adapted from Margaret Mitchell's Pulitzer-winning 1936 novel and produced by David O.
Published on May 1, 2014
Winner of eight Academy Awards - featuring the biggest stars from Hollywood's Golden Age and still number one in ticket sales - "Gone With The Wind" continues to captivate the world 75 years after it was made.
The Harry Ransom Center, a humanities research library and museum at The University of Texas at Austin, is organizing a major exhibition about the making of "Gone With The Wind", the 1939 blockbuster film based on the Pulitzer Prize-winning novel by Margaret Mitchell,
Opening in September 2014 the exhibition will be an historical examination into the making of this quintessential Hollywood film.
Before a single frame was shot, the film was embroiled in controversy for its depiction of race and violence in the Civil War-era Old South.
Drawn exclusively from the Ransom Center's David O. Selznick archive, the exhibition will include photographs, audition footage, storyboards, letters, and the legendary producer's own memos.
Visitors will get a behind-the-scenes view of the four year journey, from the purchase of the movie rights, to Hattie McDaniel's Oscar win as best supporting actress.
The exhibition will also feature three original gowns worn by Vivien Leigh, in her Oscar-winning performance as Scarlett O'Hara.
The newly conserved costumes will be displayed together for the first time in more than 25 years.
Visitors will be swept away by the tumultuous story behind the making of "Gone With The Wind" including issues of race and the film's depiction of history.
A beautifully illustrated book featuring never-before-seen images will serve as a permanent record to the exhibition.
A companion web exhibition will also be launched on the Ransom Center's website.

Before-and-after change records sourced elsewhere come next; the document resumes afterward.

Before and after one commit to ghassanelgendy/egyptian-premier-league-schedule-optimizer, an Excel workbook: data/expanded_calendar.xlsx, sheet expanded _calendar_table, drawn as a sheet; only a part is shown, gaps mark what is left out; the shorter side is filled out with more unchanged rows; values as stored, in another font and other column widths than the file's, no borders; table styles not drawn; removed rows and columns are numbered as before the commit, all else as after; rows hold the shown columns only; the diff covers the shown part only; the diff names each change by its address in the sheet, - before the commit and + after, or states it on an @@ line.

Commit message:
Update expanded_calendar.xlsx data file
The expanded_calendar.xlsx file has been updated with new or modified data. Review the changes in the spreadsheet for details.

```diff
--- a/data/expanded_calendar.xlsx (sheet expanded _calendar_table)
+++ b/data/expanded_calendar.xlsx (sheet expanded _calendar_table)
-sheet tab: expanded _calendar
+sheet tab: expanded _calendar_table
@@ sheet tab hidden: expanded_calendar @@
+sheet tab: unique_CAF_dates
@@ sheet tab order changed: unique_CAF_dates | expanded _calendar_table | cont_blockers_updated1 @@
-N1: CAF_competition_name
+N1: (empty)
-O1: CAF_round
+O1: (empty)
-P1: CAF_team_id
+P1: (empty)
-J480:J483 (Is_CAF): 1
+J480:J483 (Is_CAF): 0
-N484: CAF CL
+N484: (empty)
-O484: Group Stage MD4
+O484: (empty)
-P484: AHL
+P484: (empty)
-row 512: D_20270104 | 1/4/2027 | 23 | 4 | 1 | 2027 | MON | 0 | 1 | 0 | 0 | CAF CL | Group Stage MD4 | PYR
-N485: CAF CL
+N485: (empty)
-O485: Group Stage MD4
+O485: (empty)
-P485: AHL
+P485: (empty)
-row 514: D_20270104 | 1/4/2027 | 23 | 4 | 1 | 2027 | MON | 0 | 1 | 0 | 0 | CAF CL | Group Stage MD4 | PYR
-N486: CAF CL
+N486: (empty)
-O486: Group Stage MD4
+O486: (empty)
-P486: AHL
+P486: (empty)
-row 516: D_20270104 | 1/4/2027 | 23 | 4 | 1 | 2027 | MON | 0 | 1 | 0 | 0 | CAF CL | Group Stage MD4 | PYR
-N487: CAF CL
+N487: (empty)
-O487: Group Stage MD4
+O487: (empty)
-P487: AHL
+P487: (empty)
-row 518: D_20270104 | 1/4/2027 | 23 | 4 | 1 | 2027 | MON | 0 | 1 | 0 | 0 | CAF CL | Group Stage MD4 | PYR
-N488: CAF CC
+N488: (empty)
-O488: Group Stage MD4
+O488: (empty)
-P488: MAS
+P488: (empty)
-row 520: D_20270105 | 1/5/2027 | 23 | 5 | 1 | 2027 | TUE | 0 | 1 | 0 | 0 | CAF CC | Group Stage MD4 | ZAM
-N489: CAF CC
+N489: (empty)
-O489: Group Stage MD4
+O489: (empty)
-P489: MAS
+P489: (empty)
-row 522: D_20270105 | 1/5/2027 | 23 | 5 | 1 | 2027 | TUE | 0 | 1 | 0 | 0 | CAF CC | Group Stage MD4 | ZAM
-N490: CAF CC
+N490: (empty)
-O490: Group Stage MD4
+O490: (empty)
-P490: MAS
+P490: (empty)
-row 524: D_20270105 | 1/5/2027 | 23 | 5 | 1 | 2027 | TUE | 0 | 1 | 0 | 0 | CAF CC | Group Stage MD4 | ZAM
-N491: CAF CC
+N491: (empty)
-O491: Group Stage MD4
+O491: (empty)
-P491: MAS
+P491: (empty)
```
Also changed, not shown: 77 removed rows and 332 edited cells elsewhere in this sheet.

The 75th anniversary of this classic film provides an unique opportunity to showcase the Ransom Center's magnificent David O. Selznick collection and to provide a contemporary perspective on why "Gone With The Wind" remains one of the most iconic films of all time.
As Gone With the Wind is re-released, Hannah Betts explains why its leading lady – and the star who played her – was a pioneering influence
'Better to be all woman than a sappy lady’: among other lessons, Scarlett enlightened Hannah, above, about great love and taking responsibility for mistakes Photo: Andrew Crowley
By Hannah Betts
7:00AM BST 19 Oct 2013
New Zealand Cousin Carol entered my life when I was a gauche eight-year-old, she a barely less gauche (being from NZ) 22. She stayed with my family at weekends, the two of us becoming unlikely room-mates. At her hands I was initiated in such feminine arcana as scouring my face off with a Buf-Puf (tick), giggling about boys (fail), and the merits of sexy underwear (happily then something of a pass).
On one score, however, she proved the oracle. During one of our late-night conferences, she handed me a heavy tome, with a cover of a dancing girl in a jet crinoline. She was the most ravishing woman I had ever seen. “This is something you will need,” NZCC intoned, the weight of womanhood behind her. “Read it and you will understand why.” In one bound, I had been both Scarletted and Viviened.
And so began a lifelong romance. It is a love affair I will be reliving over the next few weeks. First, at the V & A’s new Leigh display, opening on November 5, the 100th anniversary of her birth. Second, at Starring Vivien Leigh: a Centenary Celebration at the National Portrait Gallery. And, finally, by losing myself in all the digitally remastered glory of Gone With the Wind (1939), released on November 22 nationwide as part of the British Film Institute Leigh season to mark the same centenary.
Once again, I will revel in Scarlett – and Leigh’s – life lessons. For what didn’t Gone With the Wind teach impressionable females, whether in prose or (extremely) glorious Technicolor? If Margaret Mitchell’s Pulitzer-winning epic schooled me about the American Civil War, it no less enlightened me in other matters. Mitchell gave us mothers and daughters, fathers and sons, feminine rivalries and grudging friendships.
One learns that great love may be merely an idea – and a wrong idea, at that. Scarlett World exemplifies the principle that no one can rescue you but yourself: that life means taking responsibility for – then clawing one’s way out of – a series of monumental mistakes; tomorrow, as ever, being another day. Better be all woman than some sappy lady. Not all heroines are blonde. Charm is more important than beauty (as the novel’s opening line asserts: “Scarlett O’Hara was not beautiful, but men seldom noticed it when caught by her charm...”) Flirting can be a girl’s most powerful weapon, for which the right outfit is key, even when one has to drag down one’s late mother’s curtains. Bosoms may indeed be strategically bared before noon.